When a service account is set for "Use any authentication protocol" delegation, it means that the service account is allowed to delegate without being required to prove that a user authenticated to it! In normal words, just saying "I shall pass because I am the administrator, trust me!" opens the door with no questions asked and no one verifying that you are in fact the administrator. Sounds crazy, right? Let's have a walk though.

Privileged Access Workstation

Disclaimer: This blog post is not a complete guide on deploying Privileged Access Workstations (PAWs) that work in any environment. The information contained here defines the concept behind Privileged Access Workstations and presents a working generic implementation. Complete implementation requires deep knowledge of the specific infrastructure and definition of all the tasks to ensure that any other activity is denied execution on the machine, which reduces the likelihood of a potential compromise of it, significantly.

Securing Windows environments

Securing windows environments in a way that prevents lateral movement and/or escalation of privileges has become an incredibly difficult task. The research and tools created in the past 2-3 years have been simply amazing, which helped to identify new attacks and vulnerabilities, while lowering the sophistication required to exploit them. The easiest way to ensure that your environment is built in a secure manner, is to rebuild it from scratch with a security architect behind the design. As Microsoft states, one may never trust Active Directory, if it has been compromised, unless it is possible to return to a known good state.

Mitigate the risk of insecure passwords - we give you Get-bADpasswords

A common approach to gaining access into an Active Directory environment is to crack the password of a specific target user through means of brute-force or dictionary attacks. Built-in password policies for Active Directory can reduce the success rate of brute-force or dictionary attacks and will often prohibit access to accounts with too many failed login attempts.

AppLocker - hash *bad*listing

Application whitelisting is one of those actions on organization's security roadmaps, which either never happens or is adopted to fit the current environment rather than having it implemented to its full extent. Although far from perfect, with a large number of bypasses for its whitelisting capabilities (described in the Github repository here), AppLocker is still a great, free* tool which introduces resilience in the environment. Many of the bypasses rely on abusing Microsoft signed executables, as they are whitelisted by default and have the capability to launch other executables.

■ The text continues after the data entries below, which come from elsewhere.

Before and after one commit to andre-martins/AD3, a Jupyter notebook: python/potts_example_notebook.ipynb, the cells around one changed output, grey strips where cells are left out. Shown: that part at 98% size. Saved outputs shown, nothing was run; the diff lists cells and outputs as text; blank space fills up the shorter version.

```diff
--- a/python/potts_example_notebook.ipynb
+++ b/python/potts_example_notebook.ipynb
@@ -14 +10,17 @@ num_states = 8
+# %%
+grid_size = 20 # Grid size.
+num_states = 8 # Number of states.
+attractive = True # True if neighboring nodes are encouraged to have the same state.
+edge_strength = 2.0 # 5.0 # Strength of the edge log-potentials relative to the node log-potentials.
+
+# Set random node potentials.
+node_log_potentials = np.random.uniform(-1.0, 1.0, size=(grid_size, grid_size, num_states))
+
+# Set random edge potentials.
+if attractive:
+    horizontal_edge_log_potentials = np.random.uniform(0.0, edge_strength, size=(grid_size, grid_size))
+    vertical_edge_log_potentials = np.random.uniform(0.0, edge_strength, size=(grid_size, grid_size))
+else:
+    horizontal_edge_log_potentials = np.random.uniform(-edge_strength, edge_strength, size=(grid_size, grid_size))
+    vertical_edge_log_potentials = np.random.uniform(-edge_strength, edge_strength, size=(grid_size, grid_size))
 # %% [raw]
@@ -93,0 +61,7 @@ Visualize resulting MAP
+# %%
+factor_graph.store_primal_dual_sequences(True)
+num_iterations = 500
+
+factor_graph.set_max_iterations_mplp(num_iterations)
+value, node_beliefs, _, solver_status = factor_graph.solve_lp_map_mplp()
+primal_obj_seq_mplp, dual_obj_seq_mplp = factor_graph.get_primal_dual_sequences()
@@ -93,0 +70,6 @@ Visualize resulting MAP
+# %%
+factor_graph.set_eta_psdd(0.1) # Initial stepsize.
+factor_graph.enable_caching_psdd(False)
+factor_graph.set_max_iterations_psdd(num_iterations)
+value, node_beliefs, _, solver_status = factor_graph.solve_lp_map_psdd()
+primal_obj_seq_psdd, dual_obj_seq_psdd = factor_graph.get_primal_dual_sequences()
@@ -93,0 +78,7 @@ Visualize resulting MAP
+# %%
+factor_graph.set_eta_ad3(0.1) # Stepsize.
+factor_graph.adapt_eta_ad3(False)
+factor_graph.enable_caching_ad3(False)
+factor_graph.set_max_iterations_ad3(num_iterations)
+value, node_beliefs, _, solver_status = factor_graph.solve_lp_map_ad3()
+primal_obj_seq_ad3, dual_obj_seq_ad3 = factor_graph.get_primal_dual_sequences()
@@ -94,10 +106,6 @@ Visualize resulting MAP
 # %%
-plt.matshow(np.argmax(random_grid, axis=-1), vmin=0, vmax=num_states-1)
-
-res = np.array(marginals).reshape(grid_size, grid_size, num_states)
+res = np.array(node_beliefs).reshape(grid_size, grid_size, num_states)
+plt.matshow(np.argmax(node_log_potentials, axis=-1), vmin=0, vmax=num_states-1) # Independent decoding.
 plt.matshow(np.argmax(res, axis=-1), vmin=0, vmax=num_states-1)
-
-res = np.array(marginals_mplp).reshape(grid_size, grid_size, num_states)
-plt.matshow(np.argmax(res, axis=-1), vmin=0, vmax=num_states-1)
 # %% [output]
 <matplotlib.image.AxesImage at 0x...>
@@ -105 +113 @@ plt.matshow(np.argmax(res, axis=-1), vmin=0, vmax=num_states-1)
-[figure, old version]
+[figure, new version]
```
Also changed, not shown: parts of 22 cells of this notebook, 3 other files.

In the previously linked Github repository, the author has made an effort to provide AppLocker rules to prevent the bypasses, however, many of these are likely to break things in a fully-functional real-world environment with "legacy" systems.

Routed SQL Injection

I encountered what is known as Routed SQL Injection a couple of times but it was never required to exploit the vulnerability to the full extent. Recently, I discovered an online challenge on the topic and decided to look at it in depth. An explanation of the vulnerability with a vulnerability code which is described in the beginning this post, can be found here.

Privilege escalation in IBM Notes Diagnostics #6

This is the fifth blog post in a series documenting various bugs found in installed software during customer engagements. Vulnerabilities will be published, when the vendor has provided fixes, or our deadline for the vendor to take action expires. This process is aligned with the Improsec Responsible Disclosure Policy.

In these blog posts I tend to be a bit verbose and give some insights into the process. Concrete exploitation steps and code is listed at the bottom.

Client side code execution in IBM Notes

This is the sixth blog post in a series documenting various bugs found in installed software during customer engagements. Vulnerabilities will be published, when the vendor has provided fixes, or our deadline for the vendor to take action expires. This process is aligned with the Improsec Responsible Disclosure Policy.

In these blog posts I tend to be a bit verbose and give some insights into the process. Concrete exploitation steps and code is listed at the bottom.

Privilege Escalation in Heimdal #2

This blog post highlights bugs found in installed software during customer engagements. Vulnerabilities will be published, when the vendor has provided fixes, or our deadline for the vendor to take action expires. This process is aligned with the Improsec Responsible Disclosure Policy.

In these blog posts I tend to be a bit verbose and give some insights into the process. Concrete exploitation steps and code is listed at the bottom.

Privilege Escalation in Heimdal #1

This blog post highlights bugs found in installed software during customer engagements. Vulnerabilities will be published, when the vendor has provided fixes, or our deadline for the vendor to take action expires. This process is aligned with the Improsec Responsible Disclosure Policy.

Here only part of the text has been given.